[[ TASK INPUTS, beginning ]]
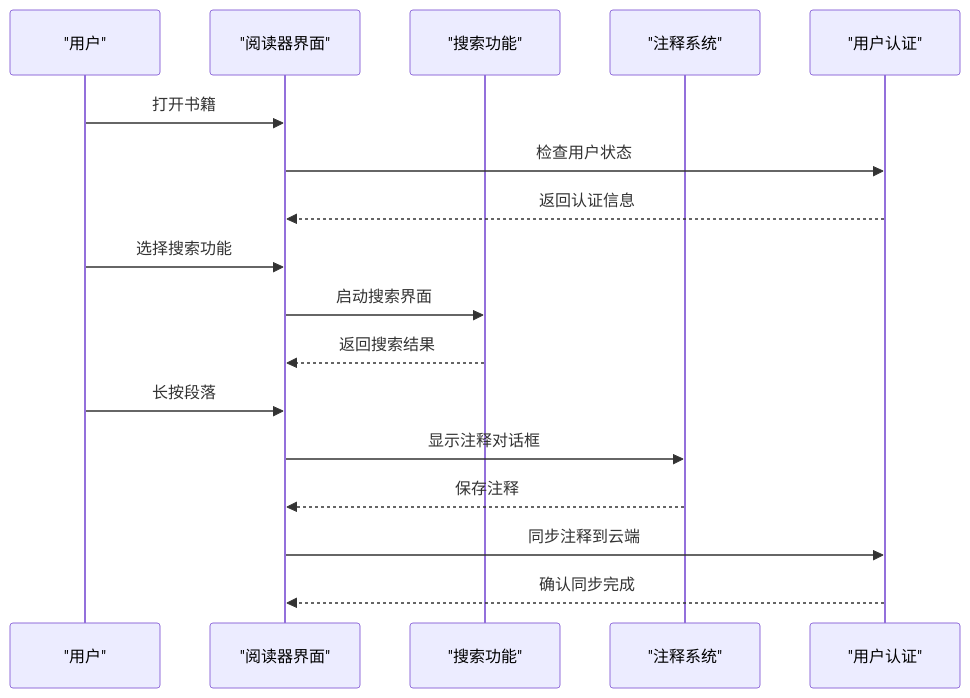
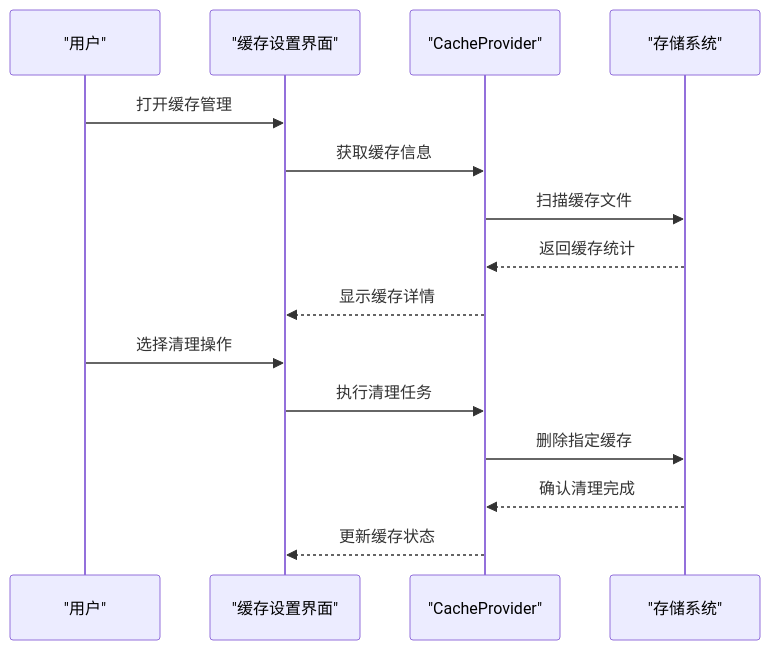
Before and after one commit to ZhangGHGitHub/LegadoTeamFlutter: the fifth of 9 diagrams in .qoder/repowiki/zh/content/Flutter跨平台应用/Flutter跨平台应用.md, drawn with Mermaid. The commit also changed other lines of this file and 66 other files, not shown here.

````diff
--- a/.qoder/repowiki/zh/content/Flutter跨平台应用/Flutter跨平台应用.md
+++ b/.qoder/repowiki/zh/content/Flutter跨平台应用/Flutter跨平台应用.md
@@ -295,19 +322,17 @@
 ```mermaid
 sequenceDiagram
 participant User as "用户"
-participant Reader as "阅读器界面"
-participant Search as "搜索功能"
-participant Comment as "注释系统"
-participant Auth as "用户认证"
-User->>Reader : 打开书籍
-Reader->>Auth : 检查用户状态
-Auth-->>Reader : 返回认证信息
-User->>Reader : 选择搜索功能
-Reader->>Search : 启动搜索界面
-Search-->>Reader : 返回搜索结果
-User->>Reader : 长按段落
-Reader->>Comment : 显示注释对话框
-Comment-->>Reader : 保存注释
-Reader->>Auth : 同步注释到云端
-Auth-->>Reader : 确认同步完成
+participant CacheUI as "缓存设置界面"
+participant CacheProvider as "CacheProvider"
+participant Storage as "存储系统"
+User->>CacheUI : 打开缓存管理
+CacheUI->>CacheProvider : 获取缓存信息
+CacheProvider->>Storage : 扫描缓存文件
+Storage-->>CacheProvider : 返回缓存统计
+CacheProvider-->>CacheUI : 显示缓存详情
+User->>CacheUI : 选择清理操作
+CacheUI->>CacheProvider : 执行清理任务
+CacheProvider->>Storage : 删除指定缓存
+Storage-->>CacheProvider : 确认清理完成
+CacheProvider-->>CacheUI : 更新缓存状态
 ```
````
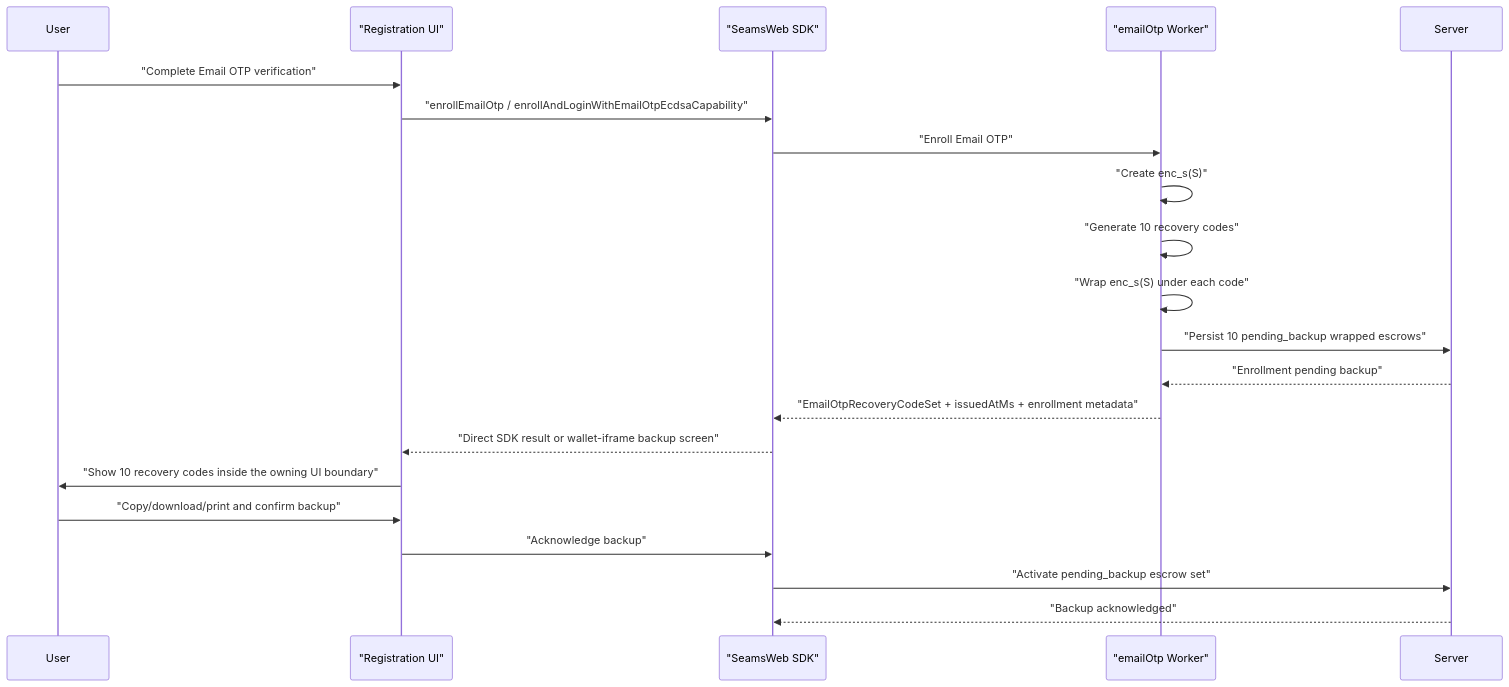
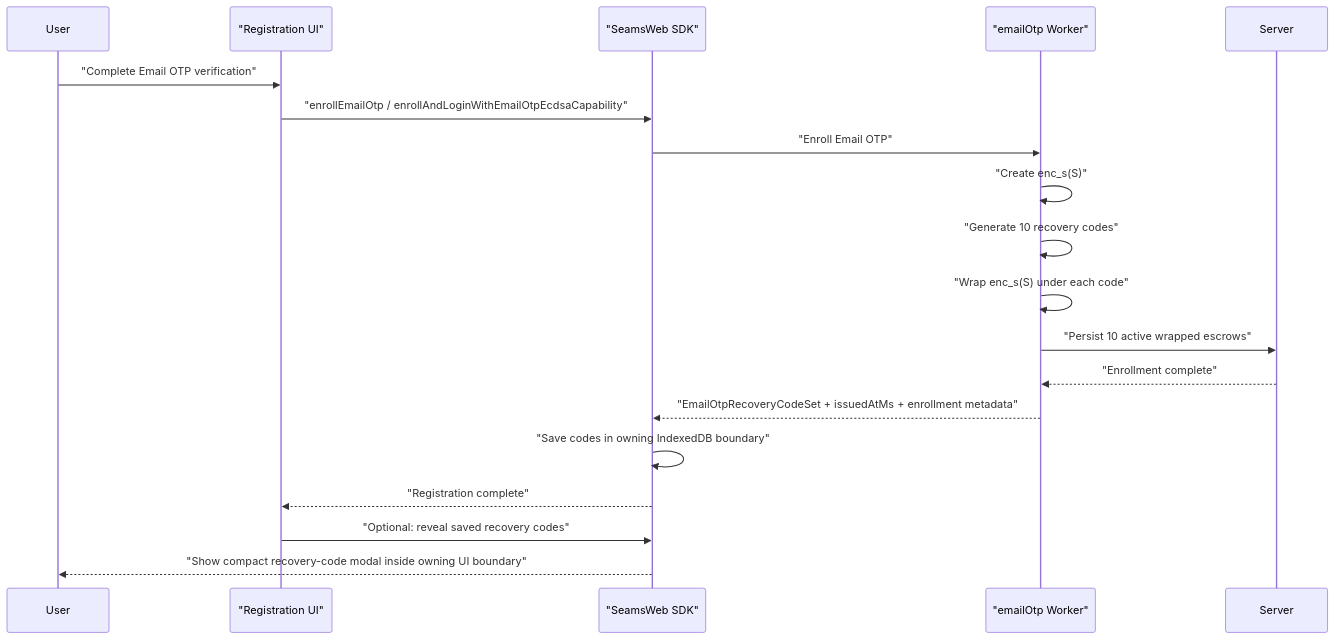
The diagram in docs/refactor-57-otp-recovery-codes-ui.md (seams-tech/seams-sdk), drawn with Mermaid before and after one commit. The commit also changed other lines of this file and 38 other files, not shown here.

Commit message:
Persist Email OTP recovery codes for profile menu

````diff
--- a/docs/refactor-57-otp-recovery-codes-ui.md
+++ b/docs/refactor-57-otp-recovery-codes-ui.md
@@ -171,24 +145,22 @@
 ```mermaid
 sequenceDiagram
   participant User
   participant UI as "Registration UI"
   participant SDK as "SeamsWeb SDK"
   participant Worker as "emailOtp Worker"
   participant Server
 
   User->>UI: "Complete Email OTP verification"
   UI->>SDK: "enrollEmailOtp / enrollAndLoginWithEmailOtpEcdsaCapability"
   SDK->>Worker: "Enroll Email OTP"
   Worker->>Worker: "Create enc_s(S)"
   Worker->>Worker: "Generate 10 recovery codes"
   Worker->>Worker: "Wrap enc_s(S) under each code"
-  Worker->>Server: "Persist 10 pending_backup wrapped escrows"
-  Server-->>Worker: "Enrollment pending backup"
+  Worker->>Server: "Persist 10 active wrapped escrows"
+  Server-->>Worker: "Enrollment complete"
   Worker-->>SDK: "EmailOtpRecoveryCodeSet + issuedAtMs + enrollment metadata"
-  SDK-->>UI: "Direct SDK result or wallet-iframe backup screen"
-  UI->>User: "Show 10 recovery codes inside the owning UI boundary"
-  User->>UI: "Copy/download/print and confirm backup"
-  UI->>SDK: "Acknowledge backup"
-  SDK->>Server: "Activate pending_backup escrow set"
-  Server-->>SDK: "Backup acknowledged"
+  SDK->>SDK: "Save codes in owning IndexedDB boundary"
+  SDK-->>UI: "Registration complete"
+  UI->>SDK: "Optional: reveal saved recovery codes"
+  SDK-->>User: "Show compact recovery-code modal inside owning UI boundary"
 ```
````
[[ TASK INPUTS, end ]]
[[ TASK INPUTS, beginning ]]
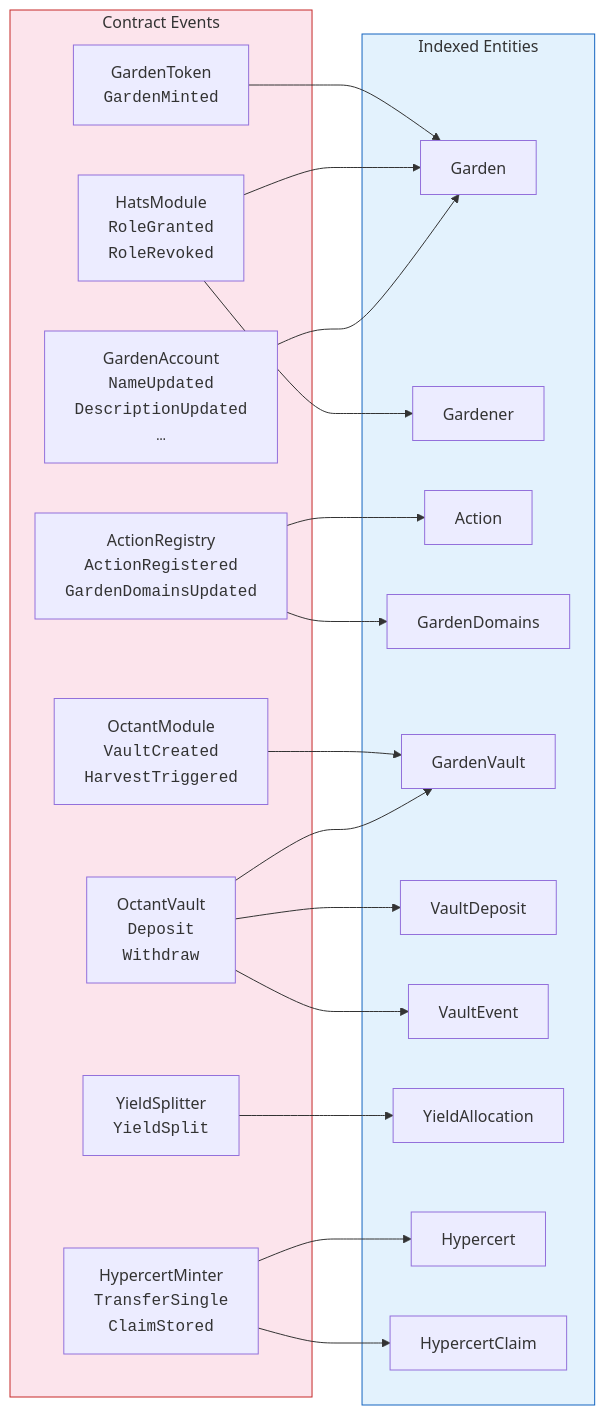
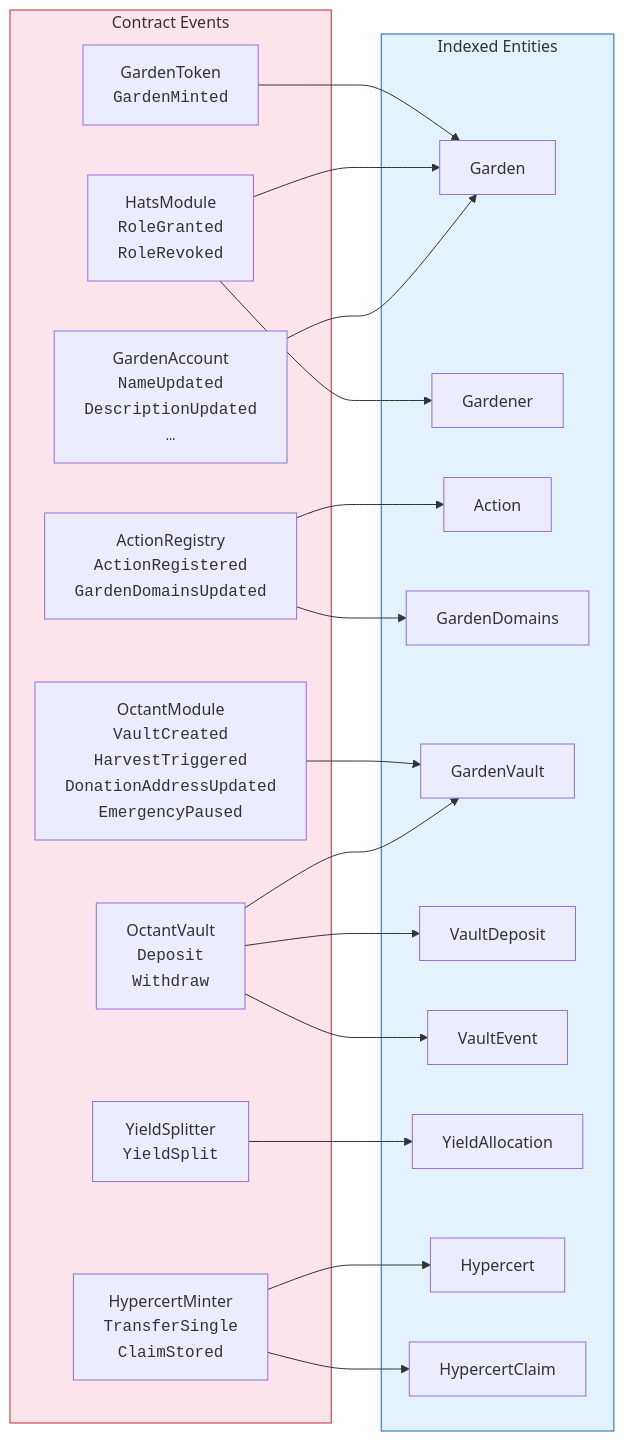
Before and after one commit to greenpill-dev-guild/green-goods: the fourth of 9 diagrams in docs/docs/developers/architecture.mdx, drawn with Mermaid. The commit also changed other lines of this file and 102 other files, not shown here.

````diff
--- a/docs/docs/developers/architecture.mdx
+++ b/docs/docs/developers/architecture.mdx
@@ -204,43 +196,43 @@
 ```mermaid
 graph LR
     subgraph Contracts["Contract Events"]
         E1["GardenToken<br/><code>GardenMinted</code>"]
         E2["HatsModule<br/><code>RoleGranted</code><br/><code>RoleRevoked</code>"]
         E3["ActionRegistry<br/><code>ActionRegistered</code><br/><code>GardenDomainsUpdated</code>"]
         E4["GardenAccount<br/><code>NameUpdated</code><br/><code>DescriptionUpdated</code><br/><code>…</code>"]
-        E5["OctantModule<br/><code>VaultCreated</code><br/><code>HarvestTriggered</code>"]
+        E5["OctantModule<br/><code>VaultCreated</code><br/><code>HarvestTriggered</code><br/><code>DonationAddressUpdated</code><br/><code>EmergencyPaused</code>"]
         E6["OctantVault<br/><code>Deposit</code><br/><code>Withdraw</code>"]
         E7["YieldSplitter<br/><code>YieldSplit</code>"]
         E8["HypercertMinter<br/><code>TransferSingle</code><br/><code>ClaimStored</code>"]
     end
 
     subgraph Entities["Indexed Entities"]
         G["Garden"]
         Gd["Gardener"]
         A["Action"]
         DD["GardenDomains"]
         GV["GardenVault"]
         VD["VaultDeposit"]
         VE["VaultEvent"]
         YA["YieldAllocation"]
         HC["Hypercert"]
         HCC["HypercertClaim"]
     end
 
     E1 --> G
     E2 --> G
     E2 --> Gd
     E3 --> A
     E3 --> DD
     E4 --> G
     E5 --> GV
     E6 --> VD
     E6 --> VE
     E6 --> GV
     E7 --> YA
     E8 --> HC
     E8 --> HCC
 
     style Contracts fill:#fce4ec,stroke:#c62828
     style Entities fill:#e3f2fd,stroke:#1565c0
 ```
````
[[ TASK INPUTS, end ]]
[[ TASK INPUTS, beginning ]]
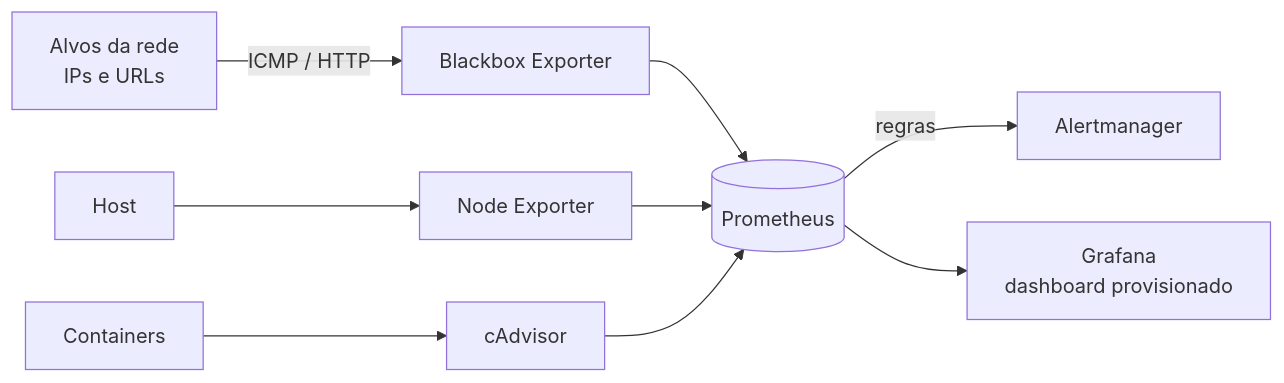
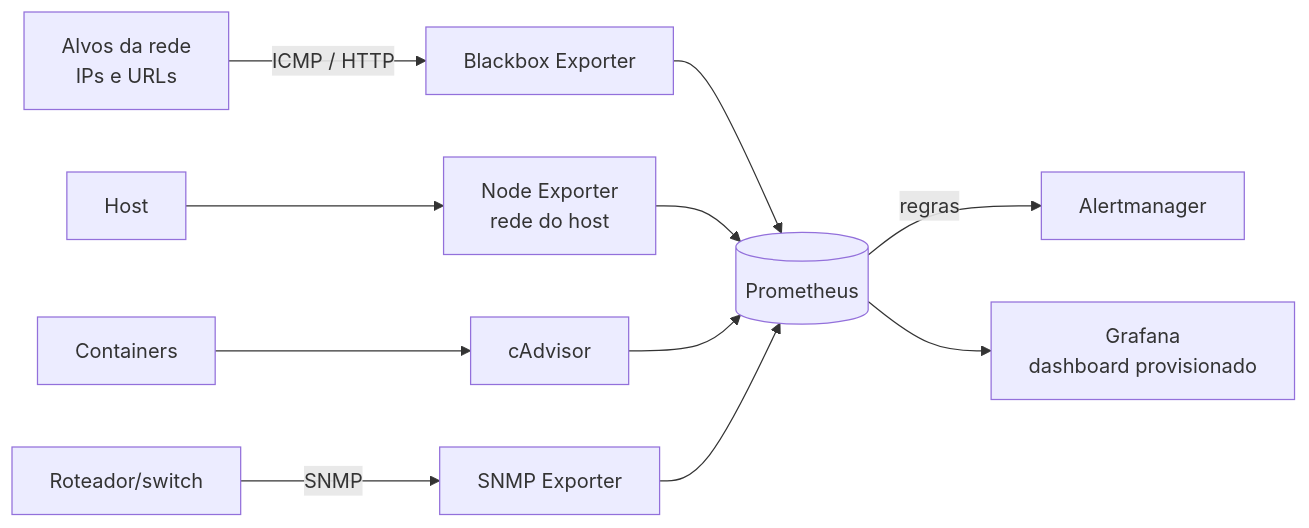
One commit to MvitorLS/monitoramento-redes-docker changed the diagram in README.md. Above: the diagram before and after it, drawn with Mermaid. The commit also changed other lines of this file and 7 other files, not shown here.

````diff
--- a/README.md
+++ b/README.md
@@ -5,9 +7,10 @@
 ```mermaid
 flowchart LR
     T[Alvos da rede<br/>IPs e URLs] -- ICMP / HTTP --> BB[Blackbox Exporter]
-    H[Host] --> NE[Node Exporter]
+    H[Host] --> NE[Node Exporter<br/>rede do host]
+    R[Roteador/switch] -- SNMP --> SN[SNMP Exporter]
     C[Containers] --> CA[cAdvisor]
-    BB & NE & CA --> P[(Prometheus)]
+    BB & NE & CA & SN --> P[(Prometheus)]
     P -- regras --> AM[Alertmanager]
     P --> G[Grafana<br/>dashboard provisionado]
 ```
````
[[ TASK INPUTS, end ]]
In the listing above, find each line with the word "docs" and copy it out.

The diagram in docs/refactor-57-otp-recovery-codes-ui.md (seams-tech/seams-sdk), drawn with Mermaid before and after one commit. The commit also changed other lines of this file and 38 other files, not shown here.
--- a/docs/refactor-57-otp-recovery-codes-ui.md
+++ b/docs/refactor-57-otp-recovery-codes-ui.md
Before and after one commit to greenpill-dev-guild/green-goods: the fourth of 9 diagrams in docs/docs/developers/architecture.mdx, drawn with Mermaid. The commit also changed other lines of this file and 102 other files, not shown here.
--- a/docs/docs/developers/architecture.mdx
+++ b/docs/docs/developers/architecture.mdx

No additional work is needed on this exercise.